October 13, 2021
As expectations about the imminence of the pope’s visit to Malta, Francis is facing something of a crisis at home.
The sexual abuse scandal recently revealed in the French Church is utterly shocking and devastating for those directly and indirectly affected. As in many other countries, the scandal represents a deep-rooted challenge to French society.
Last June, Pope Francis said the Catholic Church’s sexual abuse crisis was a worldwide ‘catastrophe’ and in response to the French revelations he described it as a ‘moment of shame’.
This scandal is but the latest to characterise the Roman Catholic Church worldwide, which has been severely damaged over the past 20 years by sexual abuse crimes.
These crimes have routinely involved children. The details of these scandals have been horrific, with debilitating consequences for those abused and for their families.
They have caused immense trauma and have scarred the lives of hundreds of thousands of known victims in all parts of the world. They are now far beyond being a matter of ‘shame’ and have been revealed as systemic criminality, institutional indifference and a fundamental abuse of power.

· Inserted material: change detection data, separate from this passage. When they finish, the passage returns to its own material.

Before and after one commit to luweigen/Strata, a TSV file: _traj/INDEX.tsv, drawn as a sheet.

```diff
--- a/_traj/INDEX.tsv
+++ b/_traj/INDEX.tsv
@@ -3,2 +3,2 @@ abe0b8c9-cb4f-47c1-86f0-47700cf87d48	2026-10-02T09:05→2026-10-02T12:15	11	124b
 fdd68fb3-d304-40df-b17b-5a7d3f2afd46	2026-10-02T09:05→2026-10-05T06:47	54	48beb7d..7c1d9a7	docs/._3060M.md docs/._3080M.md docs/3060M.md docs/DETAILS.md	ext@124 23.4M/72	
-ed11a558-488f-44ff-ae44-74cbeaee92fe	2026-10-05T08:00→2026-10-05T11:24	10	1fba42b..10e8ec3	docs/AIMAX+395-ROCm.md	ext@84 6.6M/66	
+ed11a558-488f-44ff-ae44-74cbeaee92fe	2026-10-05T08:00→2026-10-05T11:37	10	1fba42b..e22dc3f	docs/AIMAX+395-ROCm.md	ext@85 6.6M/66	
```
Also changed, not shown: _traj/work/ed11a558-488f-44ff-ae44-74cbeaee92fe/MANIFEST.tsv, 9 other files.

A report published last year in the UK noted that the Catholic Church received more than 900 complaints involving over 3,000 instances of child sex abuse in England and Wales between 1970 and 2015, with more than 100 reported allegations a year since 2016. The Vatican has acknowledged reports on abuse cases in over 30 countries worldwide, including Malta.
Just last month, the Roman Catholic archbishop of Cologne decided to take a ‘spiritual time out’ from his church duties after admitting to grave ‘errors’ in the handling of clerical sexual abuse.
The latest report from France underpins the argument that this cannot be characterised as a matter for the Church alone but must be tackled by society at large. These scandals cast a very dark shadow on deviant human sexual behaviour, especially when linked with status and power. Research over the past decade suggests that the figure for abuse of children by adults in the Catholic Church is roughly similar to that in the general adult population.
The sexual exploitation of children is without doubt a major crisis for the Catholic Church but also more broadly for society at large.
Since his election in 2013, Pope Francis has taken a series of steps aimed at eliminating sexual abuse of minors by clerics. In 2019, Francis issued a groundbreaking decree making bishops fully accountable for sexual abuse or for covering it up. However, for victims and for many critics the decree fell far short of what is needed in that it only required clerics to report abuse to Church superiors but not to state authorities.
Critics continue to insist that the Church has simply not done enough. They insist that all too often the Church had been at best indifferent to the abuses for years, preferring to protect itself rather than the victims, many of them from very vulnerable age groups.
As has been demonstrated in the French report, while the height of the abuse was recorded between 1950 and 1970, there had been an apparent resurgence in the early 1990s with a recognition that reports of abuse are increasing across countries in the developing world.
The first priority must be the victims of such abuse, hearing their voices and stories and providing effective support and care. Secondly, the Church needs to clamp down on those giving it a bad name.
Finally, society itself needs to confront this evil.